Olivia Lorentina Ekelund was born in Sweden on October 5, 1856, to Anders Ekelund and Hedvig Lorentina Ekelund.  She was a beautiful and strong young woman, with light brown hair and blue eyes.  She and her parents had accepted the gospel in Sweden and immigrated to Utah, settling in Santaquin.  When they arrived on July 24, 1875, they had been surprised by what they found: “They hadn’t learned that the 24th was a State Holiday [sic] and thought the firing of guns and band playing were a demonstration welcoming them.” iii  

Through his hard work Mons prospered in Santaquin.
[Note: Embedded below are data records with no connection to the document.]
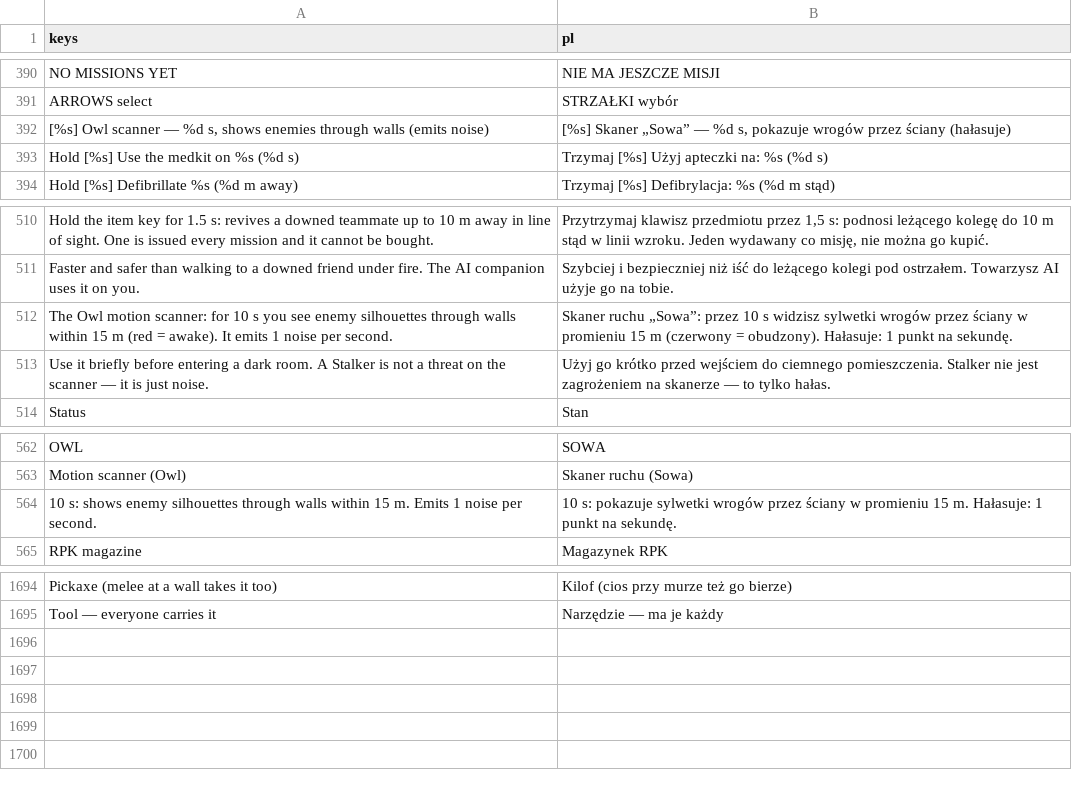
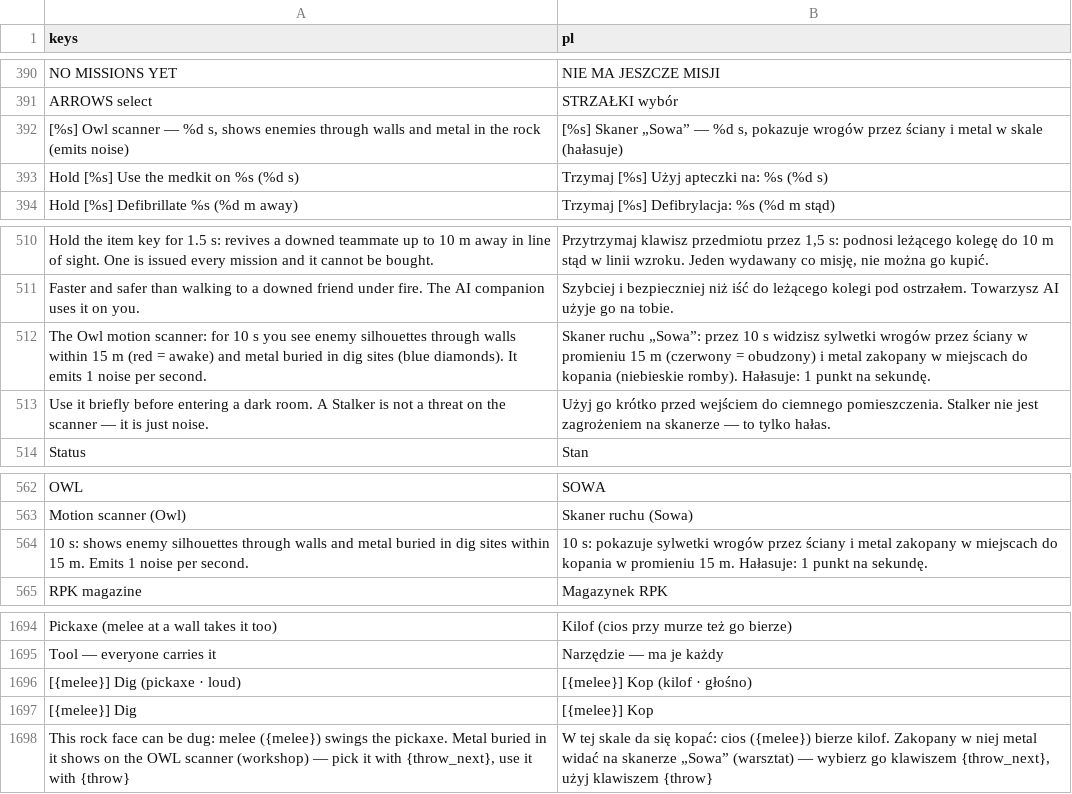
Before and after one commit to ssiwm/gameon, a CSV file: prototype/translations/ui.csv, drawn as a sheet; only a part is shown, gaps mark what is left out.

```diff
--- a/prototype/translations/ui.csv
+++ b/prototype/translations/ui.csv
@@ -391,3 +391,3 @@
 "ARROWS select","STRZAŁKI wybór"
-"[%s]  Owl scanner — %d s, shows enemies through walls (emits noise)","[%s]  Skaner „Sowa” — %d s, pokazuje wrogów przez ściany (hałasuje)"
+"[%s]  Owl scanner — %d s, shows enemies through walls and metal in the rock (emits noise)","[%s]  Skaner „Sowa” — %d s, pokazuje wrogów przez ściany i metal w skale (hałasuje)"
 "Hold [%s]  Use the medkit on %s  (%d s)","Trzymaj [%s]  Użyj apteczki na: %s  (%d s)"
@@ -511,3 +511,3 @@
 "Faster and safer than walking to a downed friend under fire. The AI companion uses it on you.","Szybciej i bezpieczniej niż iść do leżącego kolegi pod ostrzałem. Towarzysz AI użyje go na tobie."
-"The Owl motion scanner: for 10 s you see enemy silhouettes through walls within 15 m (red = awake). It emits 1 noise per second.","Skaner ruchu „Sowa”: przez 10 s widzisz sylwetki wrogów przez ściany w promieniu 15 m (czerwony = obudzony). Hałasuje: 1 punkt na sekundę."
+"The Owl motion scanner: for 10 s you see enemy silhouettes through walls within 15 m (red = awake) and metal buried in dig sites (blue diamonds). It emits 1 noise per second.","Skaner ruchu „Sowa”: przez 10 s widzisz sylwetki wrogów przez ściany w promieniu 15 m (czerwony = obudzony) i metal zakopany w miejscach do kopania (niebieskie romby). Hałasuje: 1 punkt na sekundę."
 "Use it briefly before entering a dark room. A Stalker is not a threat on the scanner — it is just noise.","Użyj go krótko przed wejściem do ciemnego pomieszczenia. Stalker nie jest zagrożeniem na skanerze — to tylko hałas."
@@ -563,3 +563,3 @@
 "Motion scanner (Owl)","Skaner ruchu (Sowa)"
-"10 s: shows enemy silhouettes through walls within 15 m. Emits 1 noise per second.","10 s: pokazuje sylwetki wrogów przez ściany w promieniu 15 m. Hałasuje: 1 punkt na sekundę."
+"10 s: shows enemy silhouettes through walls and metal buried in dig sites within 15 m. Emits 1 noise per second.","10 s: pokazuje sylwetki wrogów przez ściany i metal zakopany w miejscach do kopania w promieniu 15 m. Hałasuje: 1 punkt na sekundę."
 "RPK magazine","Magazynek RPK"
@@ -1695 +1695,4 @@
 "Tool — everyone carries it","Narzędzie — ma je każdy"
+"[{melee}]  Dig  (pickaxe · loud)","[{melee}]  Kop  (kilof · głośno)"
+"[{melee}]  Dig","[{melee}]  Kop"
+"This rock face can be dug: melee ({melee}) swings the pickaxe. Metal buried in it shows on the OWL scanner (workshop) — pick it with {throw_next}, use it with {throw}","W tej skale da się kopać: cios ({melee}) bierze kilof. Zakopany w niej metal widać na skanerze „Sowa” (warsztat) — wybierz go klawiszem {throw_next}, użyj klawiszem {throw}"
```
Also changed, not shown: 14 other files.
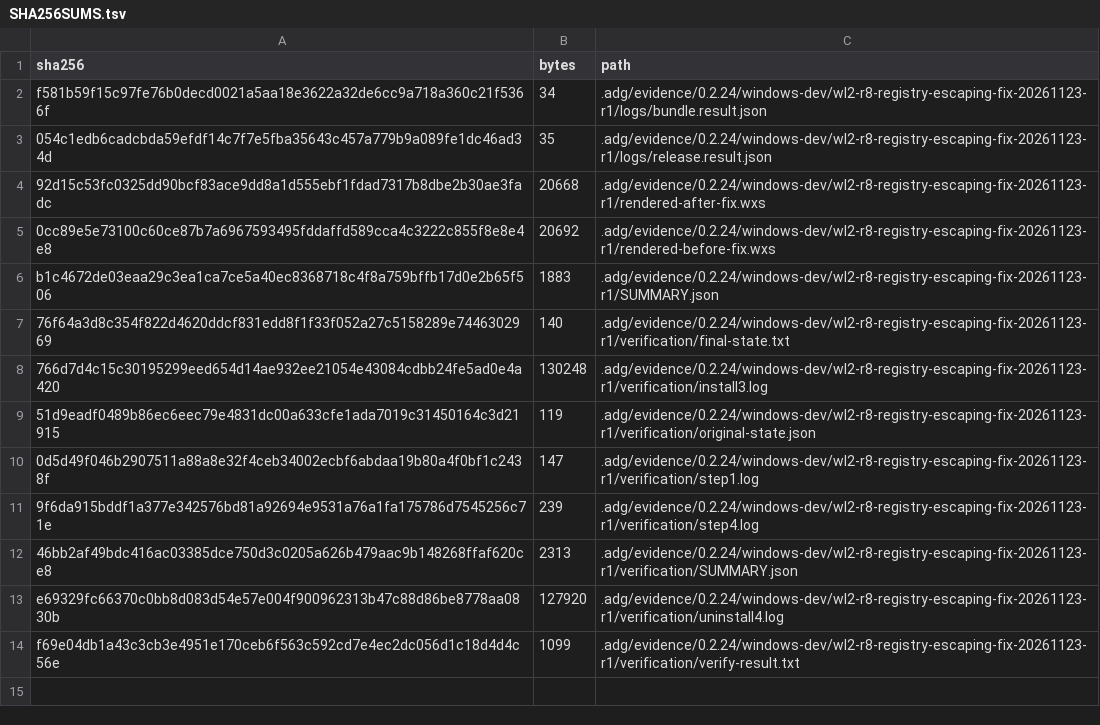
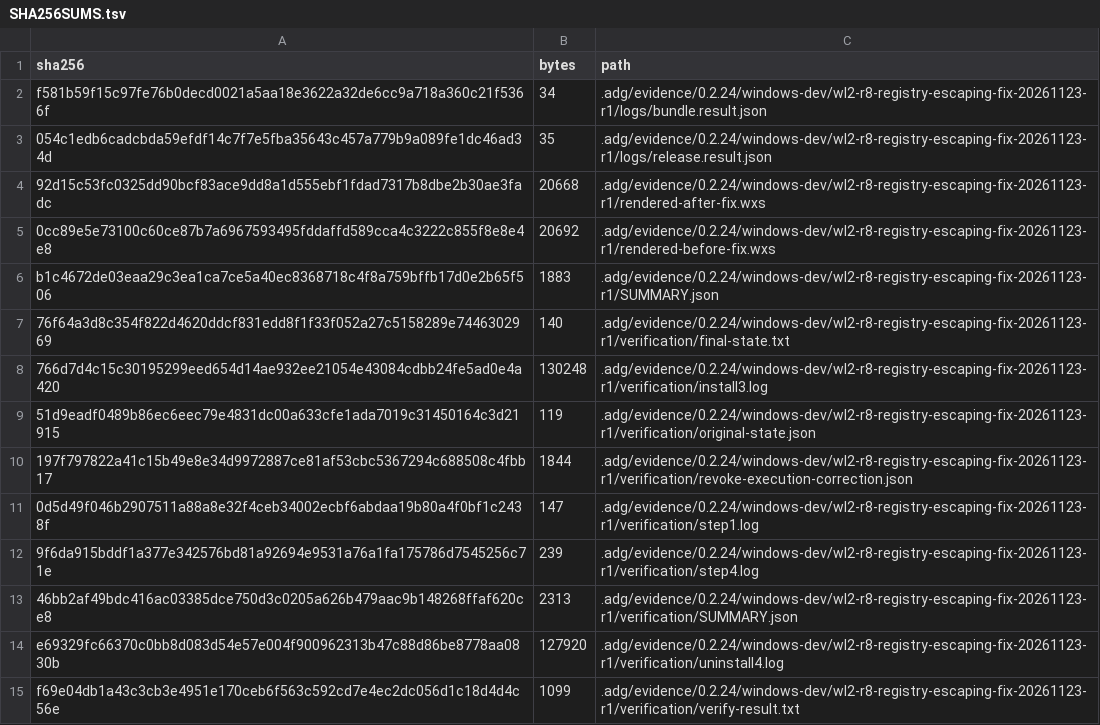
Before and after one commit to gzers/opencodex-desktop, a TSV file: .adg/evidence/0.2.24/windows-dev/wl2-r8-registry-escaping-fix-20261123-r1/SHA256SUMS.tsv, drawn as a sheet.

Commit message:
docs(windows): 更正MSI终端撤销未执行的判断
归档的卸载日志显示 OCX023RevokeTerminalCli 实际执行：ActionType=1058 的
ocxd.exe --uninstall-terminal-cli --confirm 在 RemoveFiles 之前 118ms 调度，
返回 1 后卸载才以 0 完成。但本次安装未登记终端入口，撤销走的是空白短路，
因此证明的是调用与顺序，不是真实移除；失败中止路径仍未注入验证。

```diff
--- a/.adg/evidence/0.2.24/windows-dev/wl2-r8-registry-escaping-fix-20261123-r1/SHA256SUMS.tsv
+++ b/.adg/evidence/0.2.24/windows-dev/wl2-r8-registry-escaping-fix-20261123-r1/SHA256SUMS.tsv
@@ -9,2 +9,3 @@ b1c4672de03eaa29c3ea1ca7ce5a40ec8368718c4f8a759bffb17d0e2b65f506	1883	.adg/evide
 51d9eadf0489b86ec6eec79e4831dc00a633cfe1ada7019c31450164c3d21915	119	.adg/evidence/0.2.24/windows-dev/wl2-r8-registry-escaping-fix-20261123-r1/verification/original-state.json
+197f797822a41c15b49e8e34d9972887ce81af53cbc5367294c688508c4fbb17	1844	.adg/evidence/0.2.24/windows-dev/wl2-r8-registry-escaping-fix-20261123-r1/verification/revoke-execution-correction.json
 0d5d49f046b2907511a88a8e32f4ceb34002ecbf6abdaa19b80a4f0bf1c2438f	147	.adg/evidence/0.2.24/windows-dev/wl2-r8-registry-escaping-fix-20261123-r1/verification/step1.log
```
Also changed, not shown: 1 other file.
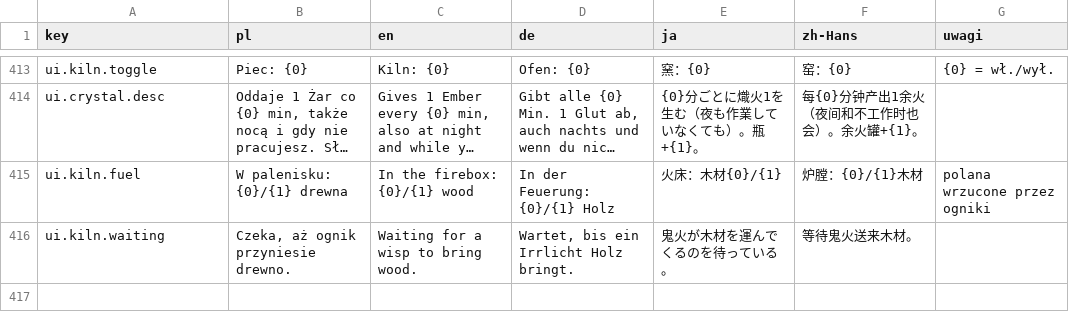
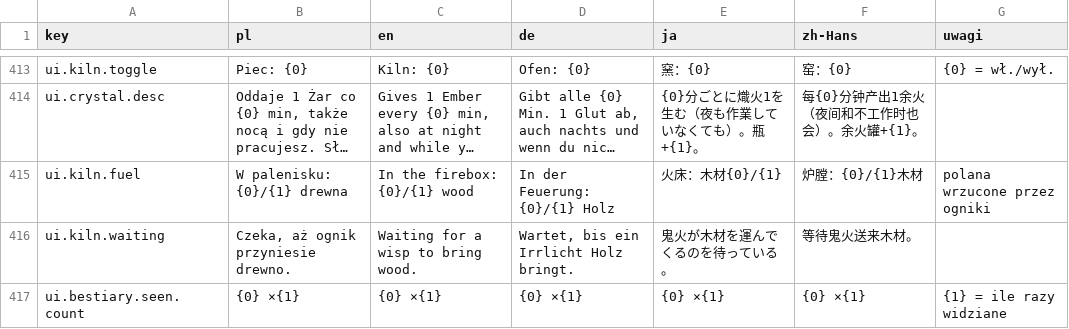
Before and after one commit to Eziek/Eziek, a CSV file: Assets/_Project/Localization/ui.csv, drawn as a sheet; only a part is shown, gaps mark what is left out; long unchanged cells end in ….

```diff
--- a/Assets/_Project/Localization/ui.csv
+++ b/Assets/_Project/Localization/ui.csv
@@ -416 +416,2 @@ ui.kiln.fuel,W palenisku: {0}/{1} drewna,In the firebox: {0}/{1} wood,In der Feu
 ui.kiln.waiting,"Czeka, aż ognik przyniesie drewno.",Waiting for a wisp to bring wood.,"Wartet, bis ein Irrlicht Holz bringt.",鬼火が木材を運んでくるのを待っている。,等待鬼火送来木材。,
+ui.bestiary.seen.count,{0} ×{1},{0} ×{1},{0} ×{1},{0} ×{1},{0} ×{1},{1} = ile razy widziane
```
Also changed, not shown: Assets/_Project/Localization/game.csv, Assets/_Project/Localization/glossary.csv, 14 other files.
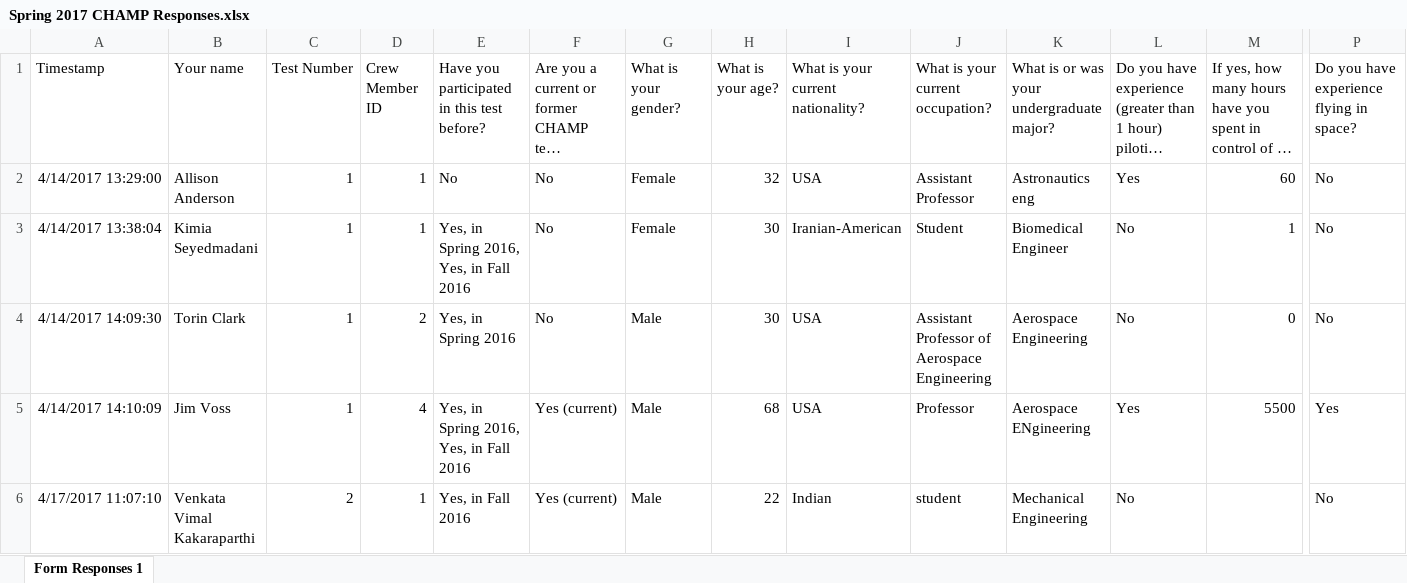
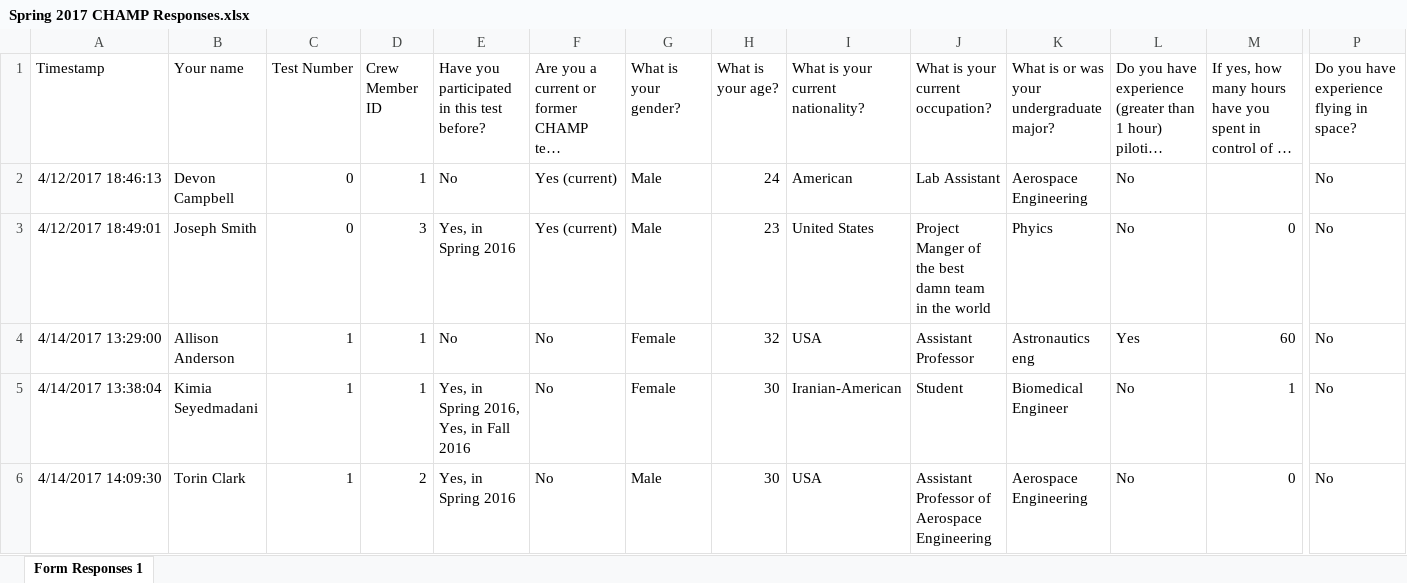
Before and after one commit to CHAMP-CU/HF_Spring_2017, an Excel workbook: Spring 2017 CHAMP Responses.xlsx, sheet Form Responses 1, drawn as a sheet; only a part is shown, gaps mark what is left out; the shorter side is filled out with more unchanged rows; long unchanged cells end in …; values as stored, in another font and other column widths than the file's, no borders; rows hold the shown columns only; the diff names each change by its address in the sheet, - before the commit and + after, or states it on an @@ line.

```diff
--- a/Spring 2017 CHAMP Responses.xlsx (sheet Form Responses 1)
+++ b/Spring 2017 CHAMP Responses.xlsx (sheet Form Responses 1)
+row 2: 4/12/2017 18:46:13 | Devon Campbell | 0 | 1 | No | Yes (current) | Male | 24 | American | Lab Assistant | Aerospace Engineering | No |  | No
+row 3: 4/12/2017 18:49:01 | Joseph Smith | 0 | 3 | Yes, in Spring 2016 | Yes (current) | Male | 23 | United States | Project Manger of the best damn team in the world | Phyics | No | 0 | No
```
Also changed, not shown: Data Dictionary - Spring 2017.xlsx, 2 other files.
Eventually Mons had accumulated enough building materials to construct a fine new home.  His plans were interrupted, however, by a call from President Brigham Young to colonize a remote part of Arizona.  Although Mons would have to sell his house and possessions before he left, he never considered turning down the assignment, even though it entailed a journey of over 700 miles through the desert.  Olivia, who had just given birth to a son, initially stayed behind as Mons, Elna and their children departed in October of 1878.  Mons, who had worked hard to build up the community around Santaquin, was honored with a celebration before he and Elna departed. 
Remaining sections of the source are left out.